Start of Data to use

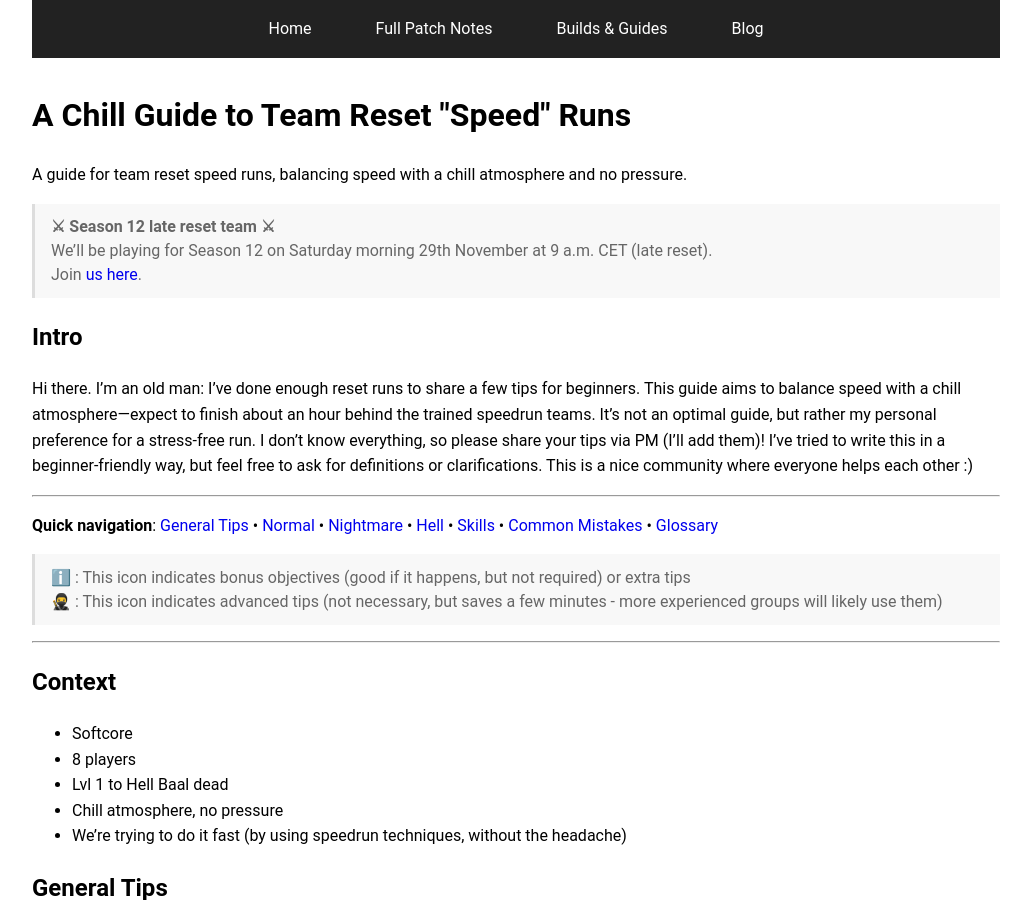
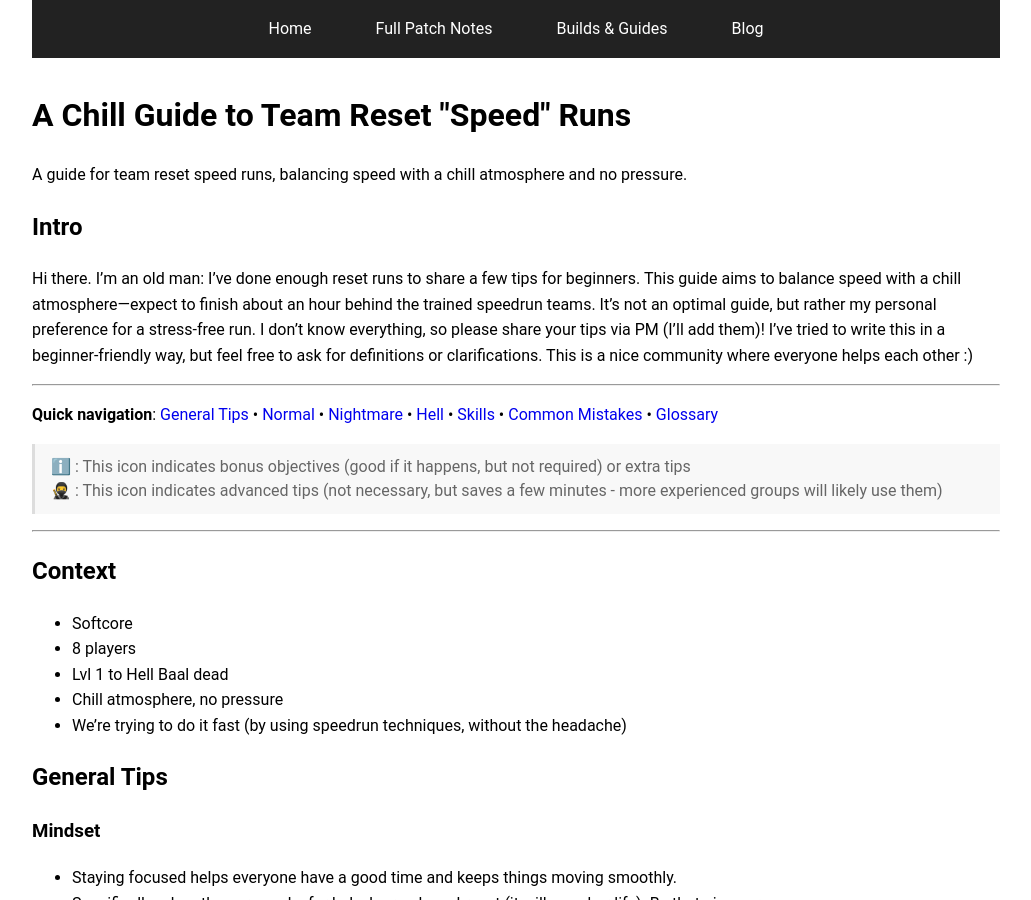
Before and after one commit to zagd3m/patchnotes, a Jekyll site: the page built from docs/_builds/chilll_guide.md, in a window 1280 px wide and 900 px high. Shown: the whole window, without its empty margins (124-1155 px from the left). Built offline with Jekyll 4.4.1, drawn with Linux system fonts in a browser that asks for light colours.

Commit message:
Remove expired Season 12 reset-team announcement from chilll guide

```diff
--- a/docs/_builds/chilll_guide.md
+++ b/docs/_builds/chilll_guide.md
@@ -4,10 +4,6 @@ title: A Chill Guide to Team Reset "Speed" Runs
 description: A guide for team reset speed runs, balancing speed with a chill atmosphere and no pressure.
 order: 1
 ---
-
-> **⚔ Season 12 late reset team ⚔**
-> We'll be playing for Season 12 on Saturday morning 29th November at 9 a.m. CET (late reset).
-> Join [us here](https://discord.gg/jgrJQejy).
 
 ## Intro
 
```
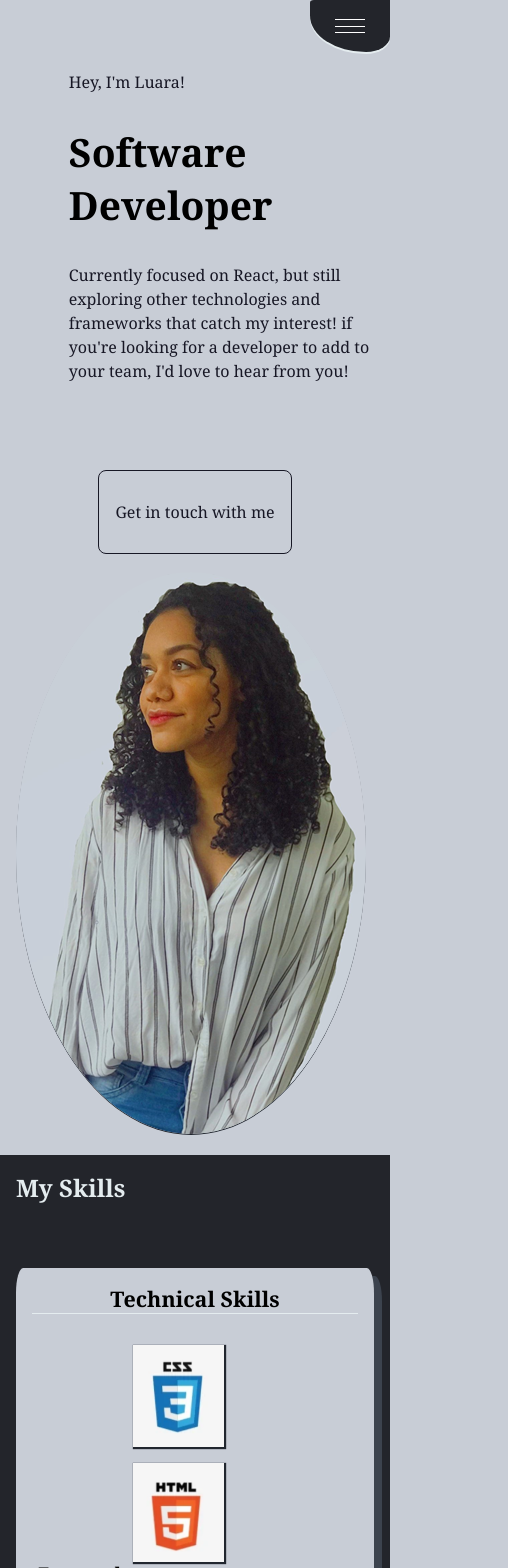
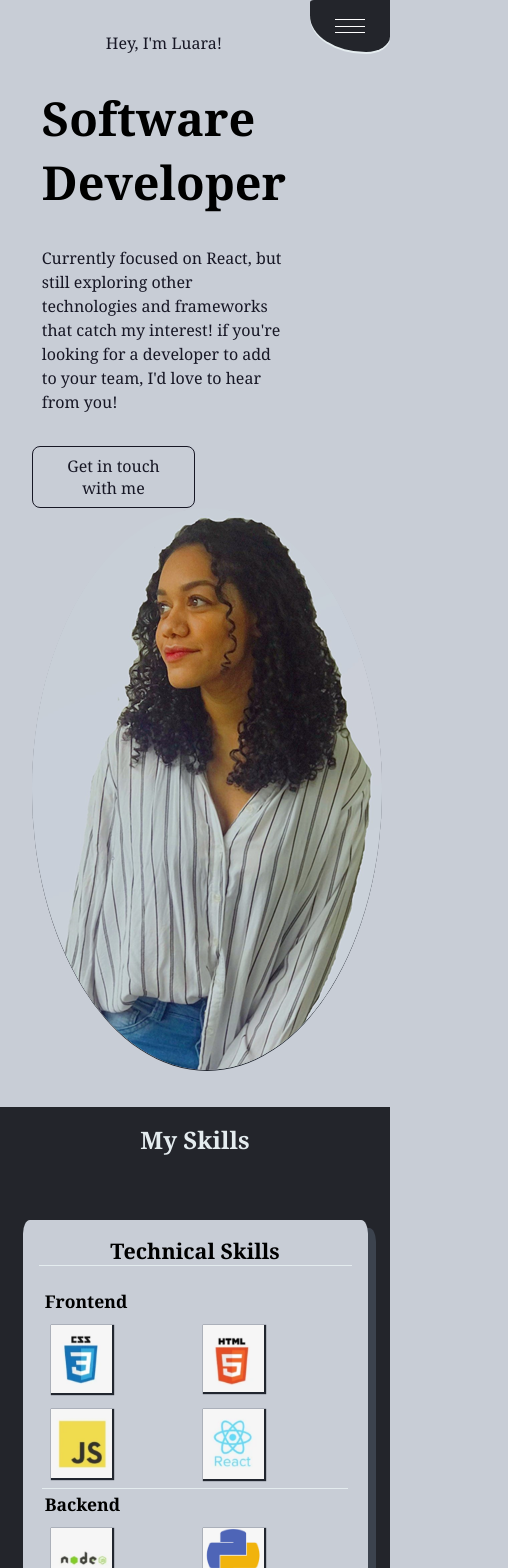
Before and after one commit to luarakelly/react-portfolio, a React (Create React App) app: page / in a window 390 px wide. Shown: the top 1568 px of the page, 508 px wide, since content can reach past the window. Built offline with nearby package versions, Linux system fonts and the light colour scheme.

Commit message:
responsive for celphone

```diff
--- a/src/App.css
+++ b/src/App.css
@@ -34,7 +34,7 @@ h1, h2, h3, h4, h5, h6, p { margin: 0;}
   text-decoration: none;
 
   border-radius: 0.5s;
-  /* to take ant device into account: */
+  /* to take any device into account: */
   -webkit-border-radius:0.5rem;
   -moz-border-radius:0.5rem;
   -ms-border-radius:0.5rem;
@@ -85,13 +85,13 @@ h1{
 }
 
 h2{
-  font-size: 4vw;
+  font-size: 3vw;
   font-weight: 700;
   min-height: 2vh;
 }
 
 h3{
-  font-size: 2.5vw;
+  font-size: 2vw;
   font-weight: 700;
   min-height: 1rem;
 }
@@ -215,32 +215,29 @@ h3{
 .hero{
   max-height: 100vh;
   display: flex;
-  padding: 1rem;
+  padding: 2rem;
   align-content: center;
   justify-content: space-evenly;
   background-color: var(--light-gray);
 }
 
 .hero--img{
-  max-height: 100vh;
-  margin-top: 5%;
+  max-height: 100%;
   overflow: hidden;
 }
 
 .hero--img > img{
-  max-width: 50vw;
+  max-width: 100%;
   border-radius: 60%;
   box-shadow: 0 1px 0 rgba(25, 30, 38, 0.95)
 }
 
 .hero--box{
-  min-height: 80vh;
   max-width: 50vw;
   display: flex;
   flex-direction: column;
   align-items: center;
   justify-content: center;
-  gap:2rem;
   z-index: 2;
 }
 
@@ -250,12 +247,13 @@ h3{
   flex-direction: column;
   align-items: flex-start;
   justify-content: center;
-  gap:2rem;
+  gap:1rem;
   margin-left: 3.3rem;
 }
 
 .hero--description{
   line-height: 1.5rem;
+  gap: 2rem;
 }
 
 /* Skills Section */
@@ -273,7 +271,7 @@ h3{
 .skills--box{
   display:flex;
   flex-direction: column;
-  max-height: 70vh;
+  max-height: 150vh;
   min-width: 30vw;
   padding: 1rem;
   margin-left: 2rem;
@@ -288,7 +286,6 @@ h3{
   text-align: center;
   border-bottom: 1px solid var(--bg-shade);
 }
-
 .skills--content{
   margin-left: 1%;
   margin-right: 1%;
@@ -298,6 +295,10 @@ h3{
   display: grid;
   grid-template-columns: repeat(auto-fill, minmax(125px, 1fr));
   justify-content: center;
+  border-bottom: 1px solid var(--bg-shade);
+}
+td{
+  border-bottom: 1px solid var(--bg-shade);
 }
 
 .icon{
@@ -306,14 +307,9 @@ h3{
   box-shadow: 1px 1px  1px 1px  rgba(25, 30, 38, 0.95)
 }
 
-td{
-  border-bottom: 1px solid var(--bg-shade);
-}
 /* About Section */
 .skills--content2 {
-  min-height: auto;
-  display: grid;
-  grid-template-columns: repeat(3, 1fr);
+  display: flex;
   justify-content: center;
   align-items: center;
   gap: 20px;
@@ -324,7 +320,8 @@ td{
   border-radius: 8px; /* Add border-radius for a softer appearance */
   box-shadow: 1px 1px 1px 1px rgba(25, 30, 38, 0.95);
   width: 100%;
-  min-height: 30vh;
+  min-height: 32vh;
+  max-width: 30vw;
 }
 
 .skills--card > h3{
@@ -334,13 +331,16 @@ td{
   padding: 1rem;
 }
 
+.profile-photo-box{
+  display: flex;
+  justify-content: center;
+}
 .profile-photo {
-  border-radius: 50%;
-  height: 55vh;
-  grid-column: span 1; /* This will make the image span only one column */
+  border-radius: 8px;
+  min-height: 35vh;
+  max-height: 40vh;
   justify-self: center; /* This will center the image horizontally within its column */
   align-items: center;
-  margin-bottom: 20px;
 }
 
 .skills--box--title {
@@ -526,16 +526,16 @@ select::-ms-expand {
 }
 
 
-/* Media query for small screens (up to 650px) */
-@media screen and (max-width: 650px) {
+/* Media query for small screens (up to 850px) */
+@media screen and (max-width: 850px) {
   h1{
     font-size: 10vw;
   }
   h2{
-    font-size: 5.5vw;
+    font-size: 4.5vw;
   }
   h3{
-    font-size: 4.5vw;
+    font-size: 3.5vw;
   }
 
   .text-lg {
@@ -550,40 +550,51 @@ select::-ms-expand {
   .hero {
     flex-direction: column; /* Stack items vertically on small screens */
     max-height: 200vh;
-
-  }
-  .hero--img > img{
-    min-height: auto;
-    max-width: 100vw;
   }
 
   .hero--box {
-    min-height: auto; /* Remove min-height on small screens */
+    max-width: 50%;
+    gap:2rem;
+    align-items: center;
+    justify-content: center;
+  }
+
+  .hero--content{
+    min-height: 50%;
+    align-items: center;
+    justify-content: center;
+    gap:2rem;
+    margin-left: 12rem;
+  }
+
+  .hero--img{
+    overflow:visible;
+    margin-left: 10rem;
+  }
+  .hero--img > img{
     max-width: 100vw;
   }
-
   /* skills Section */
   .skills--box {
     max-width: 100%;
     max-height: 250vh;
     margin: 0 0 2rem 0; /* Adjust margins for smaller screens */
   }
+  tbody{
+    display: flex;
+    flex-direction: column;
+    align-content:center;
+    justify-content:center;
+  }
+
+  td{
+    border-bottom: 0px;
+  }
 
   /*About section */
-  .skills--content2 {
-    margin: 5px;
-    grid-template-columns: repeat(1, 1fr);
-  }
-
   .skills--card {
-    width: 100%; /* Make the cards take full width on smaller screens */
-    height: 100%;
-    margin: 0 auto; /* Center the cards */
-
-  }
-
-  .profile-photo {
-    grid-column: span 3; /* Make the image span all three columns on smaller screens */
+    min-height: 15vh;
+    max-width: 40vw;
   }
 
   /* Portfolio Projects */
@@ -631,8 +642,8 @@ select::-ms-expand {
   }
 }
 
-/* Media query for small screens (up to 300px) */
-@media screen and (max-width: 300px) {
+/* Media query for small screens (up to 550px) */
+@media screen and (max-width: 550px) {
   h1{
     font-size: 12vw;
   }
@@ -643,44 +654,26 @@ select::-ms-expand {
     font-size: 4.5vw;
   }
 
-  .text-lg {
-    font-size: 1rem; /* Increase the font size for better readability */
-  }
-
-  .text-md {
-    font-size: 0.5rem; /* Increase the font size for better readability */
+  /*btn*/
+  .btn {
+    display: inline-block;
+    min-height: 6vh;
   }
 
   /* Hero Section */
-  .hero {
-    flex-direction: column; /* Stack items vertically on small screens */
-    max-height: 170vh;
-    min-width: 100vw;
-  }
-  .hero--box{
-    margin-right: 2rem;
+  .hero--content{
+    margin-left: 6.3rem;
   }
   .hero--img{
-    max-height: 100vh;
-    margin-top: 1rem;
+    margin-left: 0rem;
   }
 
   /* skills Section */
   .skills {
     min-height: 100%;
     align-items: center; /* Center items horizontally */
-    padding: 1rem; /* Adjust padding for smaller screens */
   }
-
-  .skills--box {
-    max-width: 100%;
-    max-height: 250vh;
-
-    margin: 0 0 2rem 0; /* Adjust margins for smaller screens */
-  }
-
   .skills--content {
-    margin: 0.5rem; /* Remove margin on small screens */
     justify-content: center; /* Center content horizontally */
     display: flex;
     flex-direction: column;
@@ -688,30 +681,7 @@ select::-ms-expand {
   }
 
   /*About section */
-  .skills--content2 {
-    margin: 5px;
-    grid-template-columns: repeat(1, 1fr);
-  }
-
-  .skills--card {
-    width: 100%; /* Make the cards take full width on smaller screens */
-    height: 100%;
-    margin: 0 auto; /* Center the cards */
-
-}
-
-  .profile-photo {
-    grid-column: span 3; /* Make the image span all three columns on smaller screens */
-  }
-
   /* Portfolio Projects */
-  .projects--container {
-    display: flex;
-    flex-direction: column;
-    justify-content: space-around;
-    gap: 1rem;
-    margin: 0 2rem 1rem 2rem;
-  }
 
   /* Contact Section */
   .contact--section {
@@ -748,3 +718,17 @@ select::-ms-expand {
     font-size: 4vw;
   }
 }
+
+/* Media query for small screens (up to 400px) */
+@media screen and (max-width: 450px) {
+  /*About section /
+  .skills--content2 {
+    flex-direction: column;
+  }
+  .skills--card {
+    min-height: 25vh;
+    min-width: 80vw;
+  }
+  /* Portfolio Projects - make it smaller*/
+
+}
--- a/src/Pages/LandingPage/AboutSection.jsx
+++ b/src/Pages/LandingPage/AboutSection.jsx
@@ -2,29 +2,31 @@
 export default function About() {
     return (
         <section id="AboutMe" className="about--me">
-            <div className='about--me--img'>
+            <div>
                 <br />
                 <h2 className='skills--box--title'>About Me</h2>
             </div>
+
             <div className="skills--content2">
                 <div className='skills--card'>
-                <h3 className='text-lg'>Cros-Industry Experience</h3>
+                    <h3 className='text-lg'>Cros-Industry Experience</h3>
                     <p className='text-md'>Before web deveopment, I was a microbiologist and teacher. My backgroung contributed with my communicaion and team work skills. </p>
                 </div>
                 <div className='skills--card'>
-                <h3 className='text-lg'>Languages Knowledge levels</h3>
+                    <h3 className='text-lg'>Languages Knowledge levels</h3>
                     <p className='text-md'>I have fluent English, Intermediate Spannish and Basic Finnish. My native language in Portuguese.</p>
-                    </div>
-                <div className=''>
-                    {/* Content for the third card */}
                 </div>
+            </div>
+            <div className='profile-photo-box'>
                 <img className='profile-photo' src="./imgs/profile/profile.jpg" alt="Profile pic" />
+            </div>
+            <div className="skills--content2">
                 <div className='skills--card'>
-                <h3 className='text-lg'>Full-Stack Familiarizarion</h3>
+                    <h3 className='text-lg'>Full-Stack Familiarizarion</h3>
                     <p className='text-md'>As a researcher by nature, for me it is importante to khow all sides of the application development process. That is why, I am always willing to learn new technologies.</p>
                 </div>
                 <div className='skills--card'>
-                <h3 className='text-lg'>Hobbies</h3>
+                    <h3 className='text-lg'>Hobbies</h3>
                     <p className='text-md'>I am quite active person, enjoy outside activities and sports related, such as montain biking, rollerblading, hiking, and clibing.</p>
                 </div>
             </div>
```
Also changed, not shown: public/imgs/profile/profile-lightgray.jpg (deleted), public/imgs/profile/profile.jpg.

End of Data to use

* Exercise prompt
Whenever a line above includes "take", copy it in full.

* Exercise output
-  /* to take ant device into account: */
+  /* to take any device into account: */
-    width: 100%; /* Make the cards take full width on smaller screens */
-    width: 100%; /* Make the cards take full width on smaller screens */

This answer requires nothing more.